Introduction to engine sounds for scale electric models

Fitting generated engine sounds to electric model aircraft is a new exciting concept and it is constantly being improved.
How does it work?

By adding the TBS Mini electronic circuitry and conventional loudspeakers to the model, the genuine full size engine sound is emitted from the model. The engine sound speed is proportional to the throttle position and thus coordinated with the speed of the electric motor and propeller. It brings the model alive and transforms it to give the impression of a full size plane in the air. This gives a whole new reality to scale model aircraft especially in flybys when the ‘Doppler’ effect is apparent. Audible gun firing is easily possible using an auxiliary channel on the transmitter which is great fun in dogfights. The full stop/start sequence is also provided to add to the model’s realism. The circuitry can be used on single and multi-engine aircraft.

The first thing to consider is the payload that your model can carry. This will determine the system you use and the number of speakers. This also sets the sound power output. The lightest system is 8 oz. Total including speaker. The sound can appear very loud on test, but will dissipate in flight. We achieve 98dba @ 1m with the 8-oz. Single speaker system and 102dba with a 32oz. Dual speaker system. This is quieter than a normal I/C engine but very realistic, and probably a ‘scale’ sound level! The speakers can be fitted into the cowl or underneath the fuselage or wing. They need to be installed in a sound box of sorts, and have a grill to stop the propeller air from blowing the speaker cone back into the speaker. Design the speaker installation so that the speaker(s) can be changed, as they are run at their maximum output and can fail.

The electronics consist of the Benedini TBS Mini sound circuit which have pre-programmed engine sounds. Select from the list of engine types. Try and select an engine type that is appropriate for your type of aircraft. The small TBS Mini circuit is plugged into the receiver throttle channel and the engine sound is proportional to the throttle stick setting. A full engine start/stop sequence is also pre-programmed into the sound file. Also all military aircraft type engine sound files contain an optional machine gun sound that can be controlled from a separate channel.The power for the TBS Mini is supplied from the receiver and the current draw is very small (less than a standard servo).

The other Benedini circuit you will need is the amplifier. This is connected between the TBS Mini and the speaker(s). The power source can be from the flight battery or its own battery.
There are two amplifiers to choose from

2 x 40 watt amplifier. This runs on anything from a 3s lipo pack (11.1v) to 18 volts.
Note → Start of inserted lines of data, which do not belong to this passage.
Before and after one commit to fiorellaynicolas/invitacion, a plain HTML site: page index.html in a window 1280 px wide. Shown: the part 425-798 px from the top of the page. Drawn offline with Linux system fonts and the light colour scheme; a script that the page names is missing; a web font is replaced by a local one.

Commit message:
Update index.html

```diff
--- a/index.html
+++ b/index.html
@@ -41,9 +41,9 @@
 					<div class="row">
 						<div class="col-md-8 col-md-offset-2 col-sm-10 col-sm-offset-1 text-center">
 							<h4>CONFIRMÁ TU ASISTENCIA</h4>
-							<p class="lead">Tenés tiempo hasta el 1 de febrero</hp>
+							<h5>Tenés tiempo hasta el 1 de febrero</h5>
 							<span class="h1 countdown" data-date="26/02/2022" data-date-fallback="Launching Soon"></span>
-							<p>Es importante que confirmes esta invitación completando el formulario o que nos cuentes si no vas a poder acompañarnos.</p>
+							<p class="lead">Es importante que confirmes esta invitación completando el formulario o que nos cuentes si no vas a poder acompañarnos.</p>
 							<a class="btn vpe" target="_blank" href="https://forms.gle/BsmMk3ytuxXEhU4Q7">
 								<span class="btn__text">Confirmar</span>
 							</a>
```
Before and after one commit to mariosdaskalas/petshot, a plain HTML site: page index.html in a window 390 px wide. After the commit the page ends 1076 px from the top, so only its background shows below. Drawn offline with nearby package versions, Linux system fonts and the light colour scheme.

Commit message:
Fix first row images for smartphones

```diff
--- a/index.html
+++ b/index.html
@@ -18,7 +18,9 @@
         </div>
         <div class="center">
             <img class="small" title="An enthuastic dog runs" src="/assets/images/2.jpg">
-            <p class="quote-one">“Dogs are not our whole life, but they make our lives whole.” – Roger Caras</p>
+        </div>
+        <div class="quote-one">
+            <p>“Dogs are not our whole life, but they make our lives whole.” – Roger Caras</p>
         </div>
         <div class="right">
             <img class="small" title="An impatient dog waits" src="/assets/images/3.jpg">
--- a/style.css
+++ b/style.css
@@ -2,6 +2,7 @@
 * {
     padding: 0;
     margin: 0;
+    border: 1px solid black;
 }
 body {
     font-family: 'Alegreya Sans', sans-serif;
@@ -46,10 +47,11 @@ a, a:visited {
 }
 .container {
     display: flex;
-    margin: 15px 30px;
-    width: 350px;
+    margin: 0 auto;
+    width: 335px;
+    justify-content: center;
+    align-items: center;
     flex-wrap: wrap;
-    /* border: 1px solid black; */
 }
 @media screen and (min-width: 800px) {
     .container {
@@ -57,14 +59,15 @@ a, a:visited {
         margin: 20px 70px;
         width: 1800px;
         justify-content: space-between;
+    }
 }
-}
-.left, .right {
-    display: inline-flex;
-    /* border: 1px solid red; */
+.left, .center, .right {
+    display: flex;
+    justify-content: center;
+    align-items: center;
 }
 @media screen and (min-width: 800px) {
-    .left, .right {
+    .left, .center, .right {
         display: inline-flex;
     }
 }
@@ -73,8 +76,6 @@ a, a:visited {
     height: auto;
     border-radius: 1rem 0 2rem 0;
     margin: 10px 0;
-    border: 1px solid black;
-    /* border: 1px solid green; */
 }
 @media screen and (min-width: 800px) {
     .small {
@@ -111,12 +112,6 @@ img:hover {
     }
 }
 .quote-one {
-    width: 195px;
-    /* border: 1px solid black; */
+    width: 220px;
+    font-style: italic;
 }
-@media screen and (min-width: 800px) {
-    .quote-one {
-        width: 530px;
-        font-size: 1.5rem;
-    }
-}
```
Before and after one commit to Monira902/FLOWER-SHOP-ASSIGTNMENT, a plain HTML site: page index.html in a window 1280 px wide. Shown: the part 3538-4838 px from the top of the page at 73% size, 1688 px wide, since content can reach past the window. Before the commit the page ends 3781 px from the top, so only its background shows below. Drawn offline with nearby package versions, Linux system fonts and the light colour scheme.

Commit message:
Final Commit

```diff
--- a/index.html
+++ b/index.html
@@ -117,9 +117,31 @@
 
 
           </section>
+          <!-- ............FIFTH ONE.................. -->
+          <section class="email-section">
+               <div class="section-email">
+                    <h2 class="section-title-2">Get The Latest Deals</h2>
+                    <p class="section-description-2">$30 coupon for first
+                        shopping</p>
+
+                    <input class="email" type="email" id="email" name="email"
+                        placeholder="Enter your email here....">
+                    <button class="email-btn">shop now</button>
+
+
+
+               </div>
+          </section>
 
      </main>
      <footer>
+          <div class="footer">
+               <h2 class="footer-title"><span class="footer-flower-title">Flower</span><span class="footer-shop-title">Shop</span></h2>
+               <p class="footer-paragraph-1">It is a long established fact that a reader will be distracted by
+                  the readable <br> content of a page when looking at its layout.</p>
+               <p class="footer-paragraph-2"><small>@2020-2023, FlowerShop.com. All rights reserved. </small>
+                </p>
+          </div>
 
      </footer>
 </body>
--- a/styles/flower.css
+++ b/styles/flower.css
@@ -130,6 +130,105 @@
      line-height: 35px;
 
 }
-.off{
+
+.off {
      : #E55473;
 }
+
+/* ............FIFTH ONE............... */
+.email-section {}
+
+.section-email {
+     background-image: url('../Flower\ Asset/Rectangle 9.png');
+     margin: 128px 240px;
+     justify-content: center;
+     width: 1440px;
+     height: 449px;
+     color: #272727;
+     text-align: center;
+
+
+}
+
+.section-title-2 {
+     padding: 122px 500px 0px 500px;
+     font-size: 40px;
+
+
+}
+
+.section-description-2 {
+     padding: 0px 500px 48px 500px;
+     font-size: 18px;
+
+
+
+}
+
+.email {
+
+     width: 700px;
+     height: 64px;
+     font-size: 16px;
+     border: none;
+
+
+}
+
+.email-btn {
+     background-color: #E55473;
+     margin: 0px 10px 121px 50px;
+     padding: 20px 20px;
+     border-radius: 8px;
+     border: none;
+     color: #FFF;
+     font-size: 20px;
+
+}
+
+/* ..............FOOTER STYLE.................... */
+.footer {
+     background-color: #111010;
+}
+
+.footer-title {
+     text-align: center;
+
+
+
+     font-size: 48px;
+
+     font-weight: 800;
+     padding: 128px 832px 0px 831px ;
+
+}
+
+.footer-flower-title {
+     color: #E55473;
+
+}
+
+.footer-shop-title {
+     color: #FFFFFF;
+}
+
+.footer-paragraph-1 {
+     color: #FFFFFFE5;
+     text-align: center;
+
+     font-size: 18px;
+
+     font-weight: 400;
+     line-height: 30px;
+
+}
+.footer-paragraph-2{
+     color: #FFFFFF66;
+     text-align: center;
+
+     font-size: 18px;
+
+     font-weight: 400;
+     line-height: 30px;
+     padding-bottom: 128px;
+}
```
The amplifier has two independent outputs and will drive two speakers, but one may be used if required. It has in integral volume control for volume adjustment. It is more than powerful enough to drive two speakers beyond their capacity, so we recommend caution when adjusting.

50V amplifier This is like the 2 x 40-watt amp but will run on higher voltage so it is best to select the amp most suited to run on the main flight pack.

We have tested the electronics very carefully on the ground and in the air. To date their have been no interference problems using good wiring practices. A ferrite ring can be fitted to the receiver throttle lead as a precaution.

Add a TBS Mini sound module to your order. You need to decide on the amplifier based on your flight battery or power supply. Then determine to purchase two speakers or one. Choose an engine sound that will be pre-programmed into your TBS Mini. Full setup instructions are supplied with the TBS Mini and the amplifiers.   Don’t forget to let us see and hear your project so we can add a link!